When I was young and religious, these writers took me on adventures that not only felt deeply imaginative but also deeply real. Aslan gave his life to save Narnia, and this “magic from before the dawn of time” mirrored the power of Jesus’s resurrection. When, in Wrinkle, Meg and Charles Wallace spot the evil Black Thing while visiting the planet Uriel, they watch Uriel’s inhabitants fighting the malevolent force by dancing and singing a loose translation of a few verses from the Old Testament. The lyrics reminded me of a song I sang in church. I could finally be a part of the mythic battle.

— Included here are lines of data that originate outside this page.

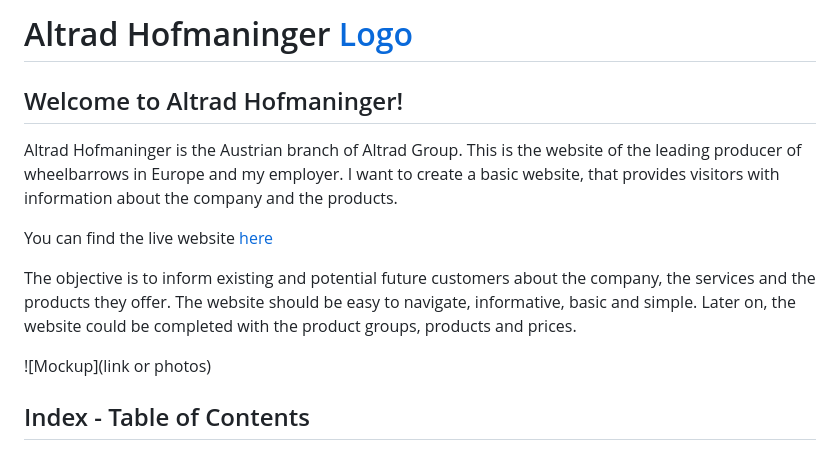
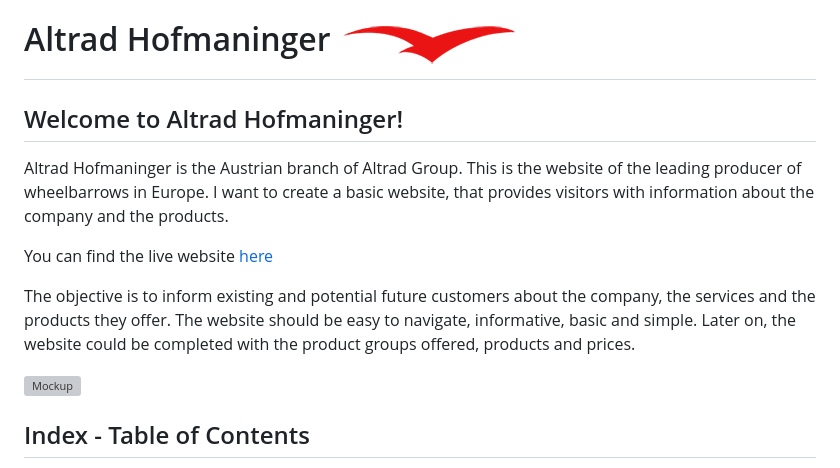
Before and after one commit to mufasa1611/cody, a Markdown page: README.md, the part around the change printed below. Rendered like a GitHub page; pictures changed too: assets/img/altrad.png; grey boxes are pictures that could not be loaded.

```diff
--- a/README.md
+++ b/README.md
@@ -1,15 +1,15 @@
 
-# Altrad Hofmaninger [Logo](assets/img/logo.png)
+# Altrad Hofmaninger ![Logo](assets/img/altrad.png)
 
 ## Welcome to Altrad Hofmaninger!
 
-Altrad Hofmaninger is the Austrian branch of Altrad Group. This is the website of the leading producer of wheelbarrows in Europe and my employer. I want to create a basic website, that provides visitors with information about the company and the products.
+Altrad Hofmaninger is the Austrian branch of Altrad Group. This is the website of the leading producer of wheelbarrows in Europe. I want to create a basic website, that provides visitors with information about the company and the products.
 
 You can find the live website [here](https://)
 
-The objective is to inform existing and potential future customers about the company, the services and the products they offer. The website should be easy to navigate, informative, basic and simple. Later on, the website could be completed with the product groups, products and prices.
+The objective is to inform existing and potential future customers about the company, the services and the products they offer. The website should be easy to navigate, informative, basic and simple. Later on, the website could be completed with the product groups offered, products and prices.
 
-![Mockup](link or photos)
+![Mockup]()
 
 ## Index - Table of Contents
 1. [User Experience (UX)](#user-exp-ux)
```
Also changed, not shown: other parts of README.md (+29 -36 lines), assets/img/bground.jpg, 1 other file.
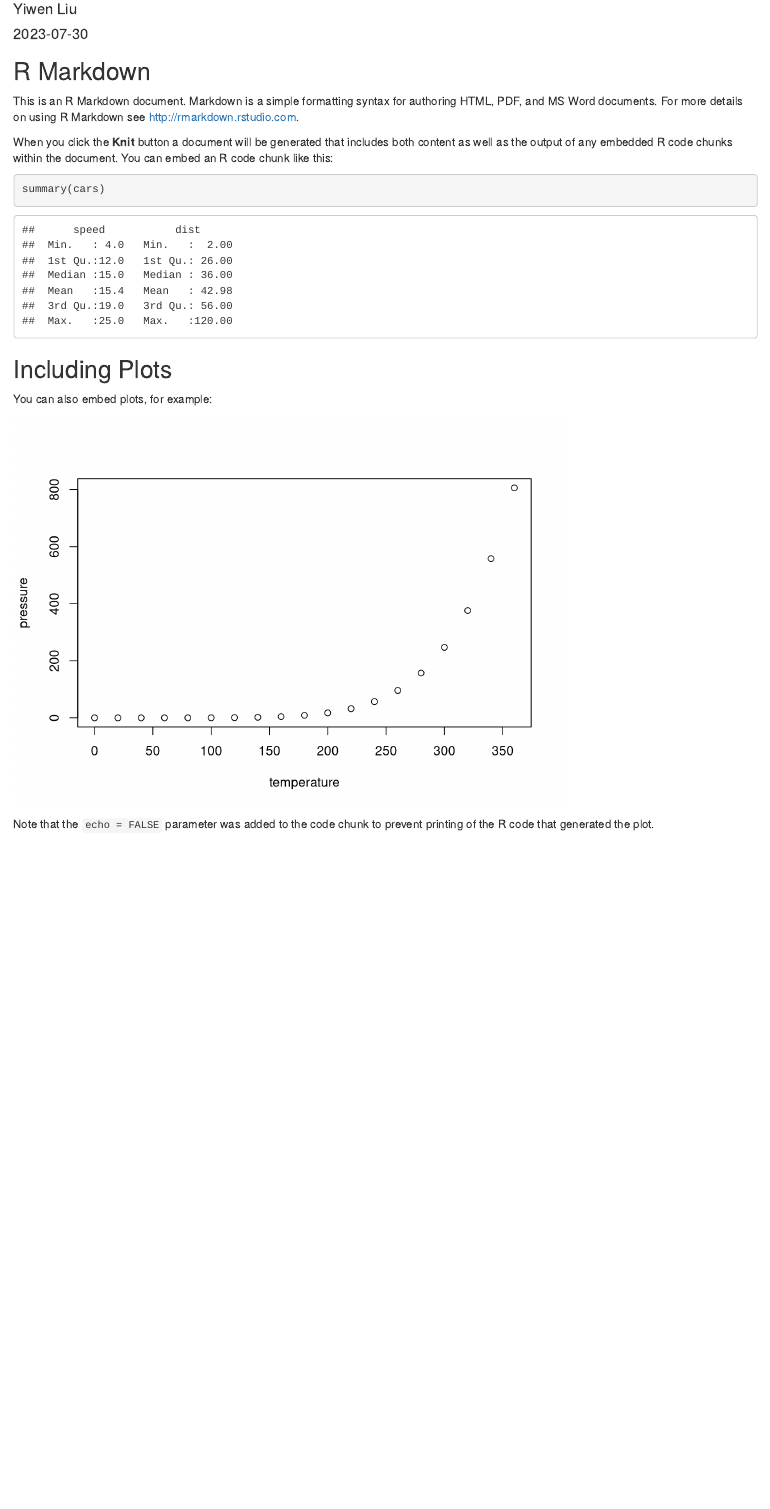
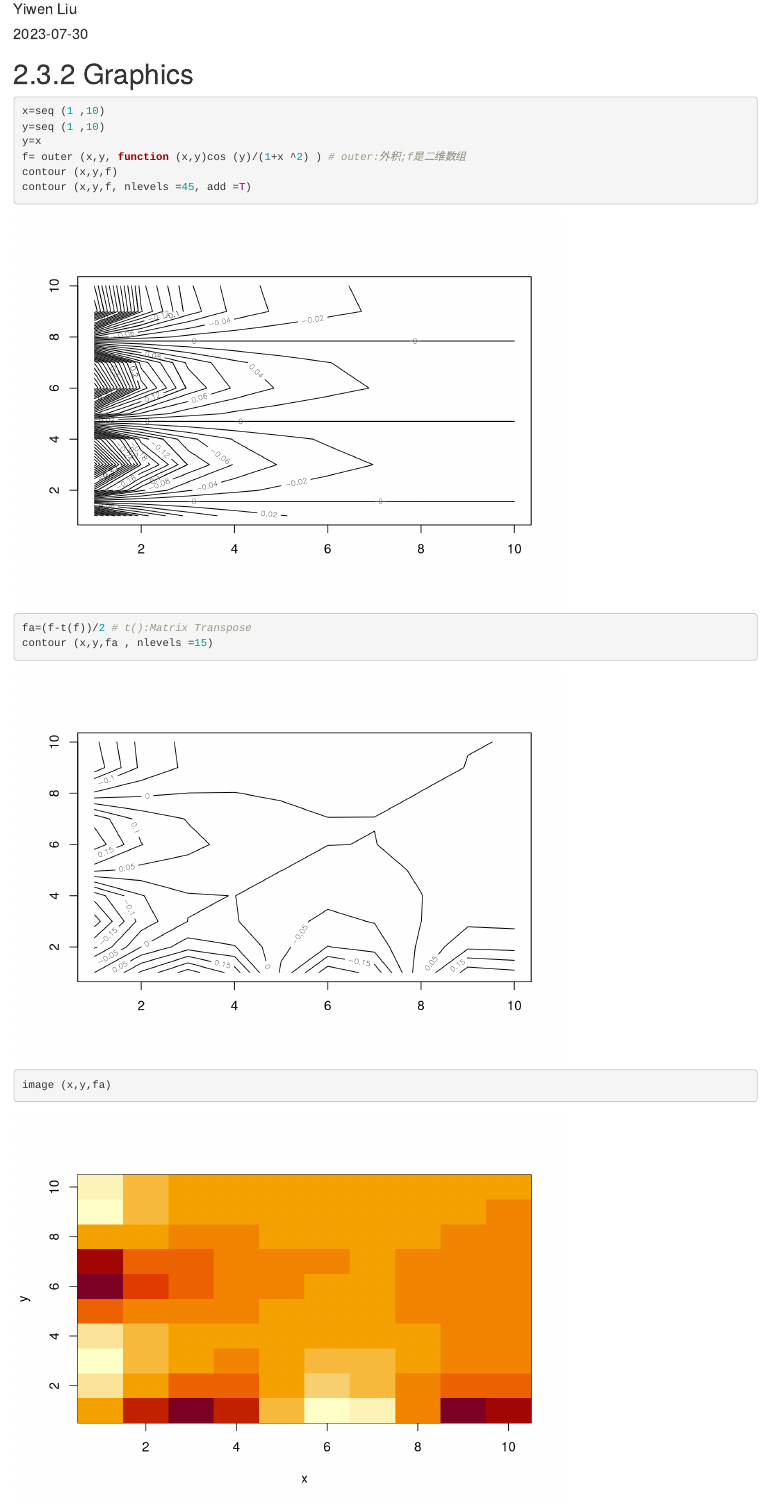
Before and after one commit to yliu0320/ISLR, an R Markdown document (chapter2.Rmd): the page in a window 1100 px wide, from 70 px down. Rendered offline with R 4.5, knitr and Pandoc, with nearby package versions.

Commit message:
add 2.3.2 graphics

````diff
--- a/chapter2.Rmd
+++ b/chapter2.Rmd
@@ -9,14 +9,18 @@ output: html_document
 knitr::opts_chunk$set(echo = TRUE)
 ```
 
-## R Markdown
+# 2.3.2 Graphics
 
-This is an R Markdown document. Markdown is a simple formatting syntax for authoring HTML, PDF, and MS Word documents. For more details on using R Markdown see <http://rmarkdown.rstudio.com>.
-
-When you click the **Knit** button a document will be generated that includes both content as well as the output of any embedded R code chunks within the document. You can embed an R code chunk like this:
-
-```{r cars}
-summary(cars)
+```{r}
+x=seq (1 ,10)
+y=seq (1 ,10)
+y=x
+f= outer (x,y, function (x,y)cos (y)/(1+x ^2) ) # outer:外积;f是二维数组
+contour (x,y,f)
+contour (x,y,f, nlevels =45, add =T)
+fa=(f-t(f))/2 # t():Matrix Transpose
+contour (x,y,fa , nlevels =15)
 ```
 
-## Including Plots
+```{r}
+image (x,y,fa)
@@ -23,5 +28 @@ summary(cars)
 
-You can also embed plots, for example:
-
-```{r pressure, echo=FALSE}
-plot(pressure)
@@ -30 +34,0 @@ plot(pressure)
-Note that the `echo = FALSE` parameter was added to the code chunk to prevent printing of the R code that generated the plot.
````
Also changed, not shown: chapter2.Rmd (9 more changed lines).
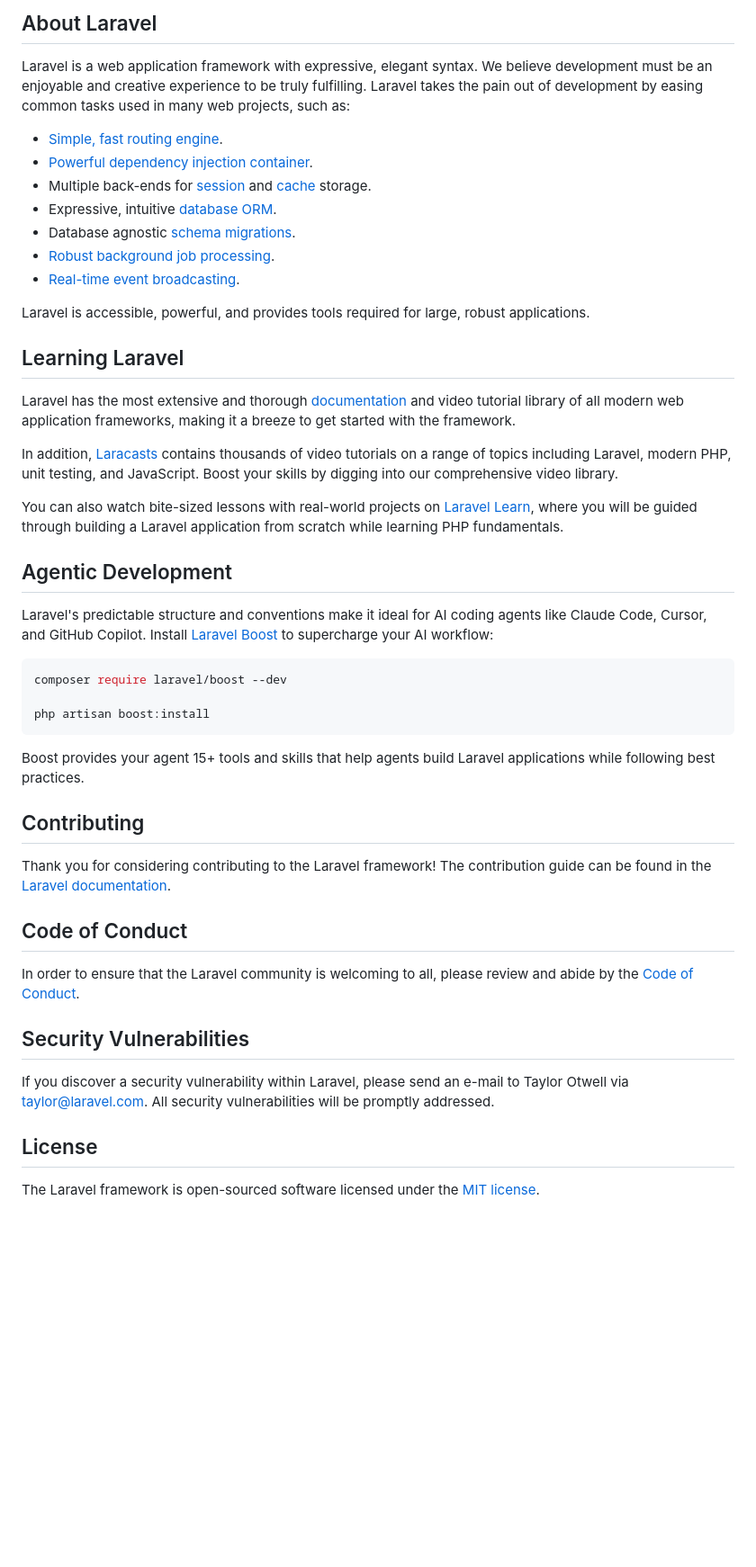
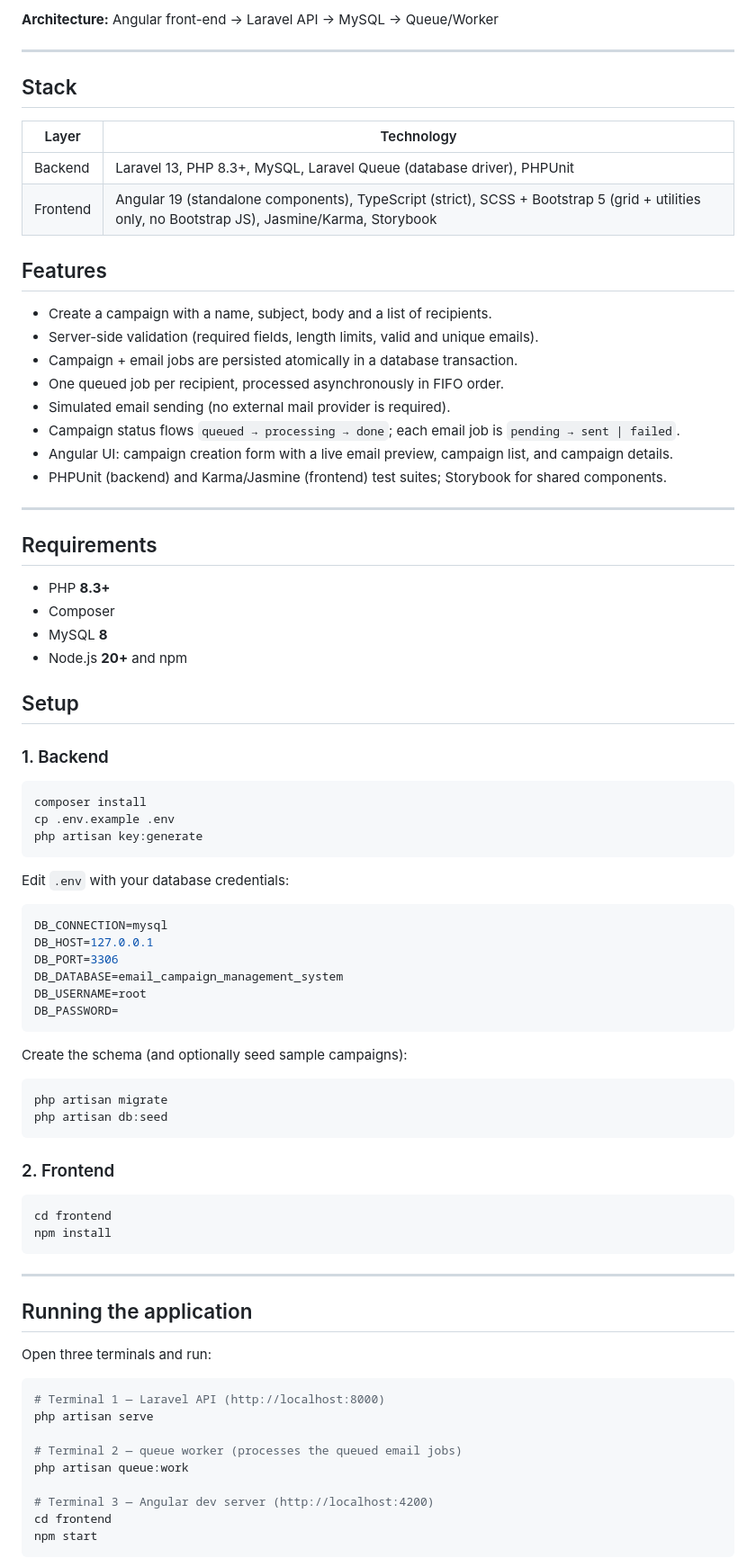
Before and after one commit to sivuyilekoba/email-campaign-management-system, a Markdown page: README.md, the part around one of its changes. Shown at 90% size. Rendered like a GitHub page; blank space fills up the shorter version.

Commit message:
Add project README with setup, run, and testing instructions

````diff
--- a/README.md
+++ b/README.md
@@ -9,50 +6,85 @@
 
-## About Laravel
+**Architecture:** Angular front-end → Laravel API → MySQL → Queue/Worker
 
-Laravel is a web application framework with expressive, elegant syntax. We believe development must be an enjoyable and creative experience to be truly fulfilling. Laravel takes the pain out of development by easing common tasks used in many web projects, such as:
+---
 
-- [Simple, fast routing engine](https://laravel.com/docs/routing).
-- [Powerful dependency injection container](https://laravel.com/docs/container).
-- Multiple back-ends for [session](https://laravel.com/docs/session) and [cache](https://laravel.com/docs/cache) storage.
-- Expressive, intuitive [database ORM](https://laravel.com/docs/eloquent).
-- Database agnostic [schema migrations](https://laravel.com/docs/migrations).
-- [Robust background job processing](https://laravel.com/docs/queues).
-- [Real-time event broadcasting](https://laravel.com/docs/broadcasting).
+## Stack
 
-Laravel is accessible, powerful, and provides tools required for large, robust applications.
+| Layer    | Technology                                                                                                                                     |
+| -------- | ---------------------------------------------------------------------------------------------------------------------------------------------- |
+| Backend  | Laravel 13, PHP 8.3+, MySQL, Laravel Queue (database driver), PHPUnit                                                                          |
+| Frontend | Angular 19 (standalone components), TypeScript (strict), SCSS + Bootstrap 5 (grid + utilities only, no Bootstrap JS), Jasmine/Karma, Storybook |
 
-## Learning Laravel
+## Features
 
-Laravel has the most extensive and thorough [documentation](https://laravel.com/docs) and video tutorial library of all modern web application frameworks, making it a breeze to get started with the framework.
+- Create a campaign with a name, subject, body and a list of recipients.
+- Server-side validation (required fields, length limits, valid and unique emails).
+- Campaign + email jobs are persisted atomically in a database transaction.
+- One queued job per recipient, processed asynchronously in FIFO order.
+- Simulated email sending (no external mail provider is required).
+- Campaign status flows `queued → processing → done`; each email job is `pending → sent | failed`.
+- Angular UI: campaign creation form with a live email preview, campaign list, and campaign details.
+- PHPUnit (backend) and Karma/Jasmine (frontend) test suites; Storybook for shared components.
 
-In addition, [Laracasts](https://laracasts.com) contains thousands of video tutorials on a range of topics including Laravel, modern PHP, unit testing, and JavaScript. Boost your skills by digging into our comprehensive video library.
+---
 
-You can also watch bite-sized lessons with real-world projects on [Laravel Learn](https://laravel.com/learn), where you will be guided through building a Laravel application from scratch while learning PHP fundamentals.
+## Requirements
 
-## Agentic Development
+- PHP **8.3+**
+- Composer
+- MySQL **8**
+- Node.js **20+** and npm
 
-Laravel's predictable structure and conventions make it ideal for AI coding agents like Claude Code, Cursor, and GitHub Copilot. Install [Laravel Boost](https://laravel.com/docs/ai) to supercharge your AI workflow:
+## Setup
+
+### 1. Backend
 
 ```bash
-composer require laravel/boost --dev
-
-php artisan boost:install
+composer install
+cp .env.example .env
+php artisan key:generate
 ```
 
-Boost provides your agent 15+ tools and skills that help agents build Laravel applications while following best practices.
+Edit `.env` with your database credentials:
 
-## Contributing
+```ini
+DB_CONNECTION=mysql
+DB_HOST=127.0.0.1
+DB_PORT=3306
+DB_DATABASE=email_campaign_management_system
+DB_USERNAME=root
+DB_PASSWORD=
+```
 
-Thank you for considering contributing to the Laravel framework! The contribution guide can be found in the [Laravel documentation](https://laravel.com/docs/contributions).
+Create the schema (and optionally seed sample campaigns):
 
-## Code of Conduct
+```bash
+php artisan migrate
+php artisan db:seed
+```
 
-In order to ensure that the Laravel community is welcoming to all, please review and abide by the [Code of Conduct](https://laravel.com/docs/contributions#code-of-conduct).
+### 2. Frontend
 
-## Security Vulnerabilities
+```bash
+cd frontend
+npm install
+```
 
-If you discover a security vulnerability within Laravel, please send an e-mail to Taylor Otwell via [taylor@laravel.com](mailto:taylor@laravel.com). All security vulnerabilities will be promptly addressed.
+---
 
-## License
+## Running the application
 
-The Laravel framework is open-sourced software licensed under the [MIT license](https://opensource.org/licenses/MIT).
+Open three terminals and run:
+
+```bash
+# Terminal 1 — Laravel API (http://localhost:8000)
+php artisan serve
+
+# Terminal 2 — queue worker (processes the queued email jobs)
+php artisan queue:work
+
+# Terminal 3 — Angular dev server (http://localhost:4200)
+cd frontend
+npm start
+```
+
````
Also changed, not shown: other parts of README.md (+175 -7 lines).
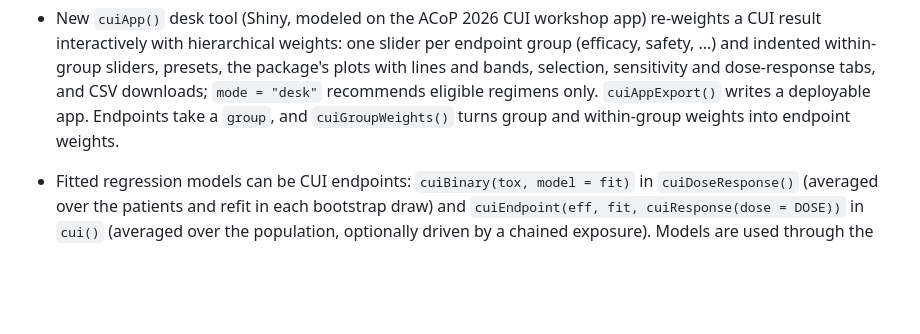
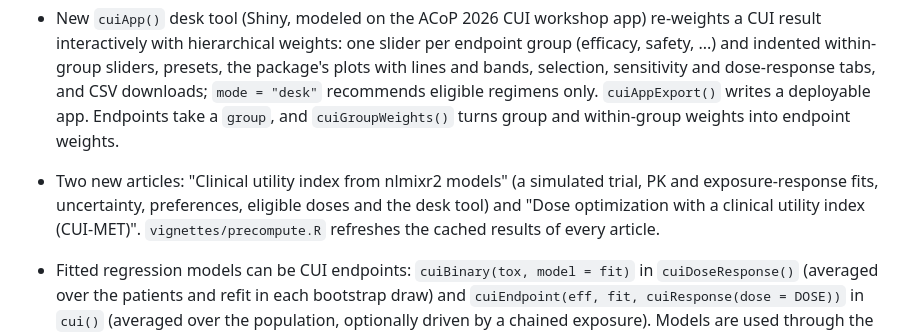
Before and after one commit to nlmixr2/nlmixr2extra, a Markdown page: NEWS.md, the part around the change. GitHub-like rendering; blank space fills up the shorter version.

```diff
--- a/NEWS.md
+++ b/NEWS.md
@@ -50,6 +50,12 @@
   writes a deployable app.  Endpoints take a `group`, and
   `cuiGroupWeights()` turns group and within-group weights into endpoint
   weights.
+
+- Two new articles: "Clinical utility index from nlmixr2 models" (a
+  simulated trial, PK and exposure-response fits, uncertainty,
+  preferences, eligible doses and the desk tool) and "Dose optimization
+  with a clinical utility index (CUI-MET)".  `vignettes/precompute.R`
+  refreshes the cached results of every article.
 
 - Fitted regression models can be CUI endpoints: `cuiBinary(tox, model =
   fit)` in `cuiDoseResponse()` (averaged over the patients and refit in
```
Also changed, not shown: CLAUDE.md (+23 -1 lines).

But what once felt like an opening up to the weird and the wonderful around me now feels like a closing down. The Christian worldview that seemed so mysterious and all-encompassing when it was the only one I knew now seems like a limited narrative decision. In Lion, the New Testament allegory is so literal, the assumptions so assumed — that the Emperor is good because he is the Emperor, that humans should have power because they are human — that rereading it felt like I was trapped in a wardrobe myself. A wardrobe that would open not to a magical world, not to some unknowable core of things, but simply to another wardrobe, and another, on and on into a tautological infinity.
L’Engle’s work leaves a little more room for ambiguity than Lewis’ does, like when Mrs. Whatsit gives Meg “her faults” as a gift, foreshadowing how they’ll “come in handy” when she travels to the planet Camazotz. Yet these moments of gray shade into black and white when Meg must face evil directly. Mrs. Who tells her, “The foolishness of God is wiser than men; and the weakness of God is stronger than men.” What once read as subtlety now seems like a uniquely Christian brand of paradox, copied and pasted from every Sunday morning of my childhood. It felt like L’Engle had promised me the stars — then given me a Bible lesson on the hand of God in the night sky.
I don’t think you have to be Christian to enjoy these books. I definitely don’t think being Christian means you’ll enjoy them, either. (Wrinkle, in particular, has been critiqued by fundamentalists for its secularism.) But I do think that my particular inability to lose myself in these worlds as an adult is tied to my no longer believing. Turning the books’ yellowing pages feels a little like the last time I took communion. A glistening cup. The smell of old paper. The moment the wine-sip reaches the tongue. The way the words sound in the mind. The ritual is the same, sure. But the signifiers no longer hold any meaning.
Interstellar Flight Magazine publishes essays on what’s new in the world of speculative genres. In the words of Ursula K. Le Guin, we need “writers who can see alternatives to how we live now, can see through our fear-stricken society and its obsessive technologies to other ways of being, and even imagine real grounds for hope.” We use affiliate links and Patreon to pay our writers a fair wage. Follow us on Twitter, Facebook, or Instagram.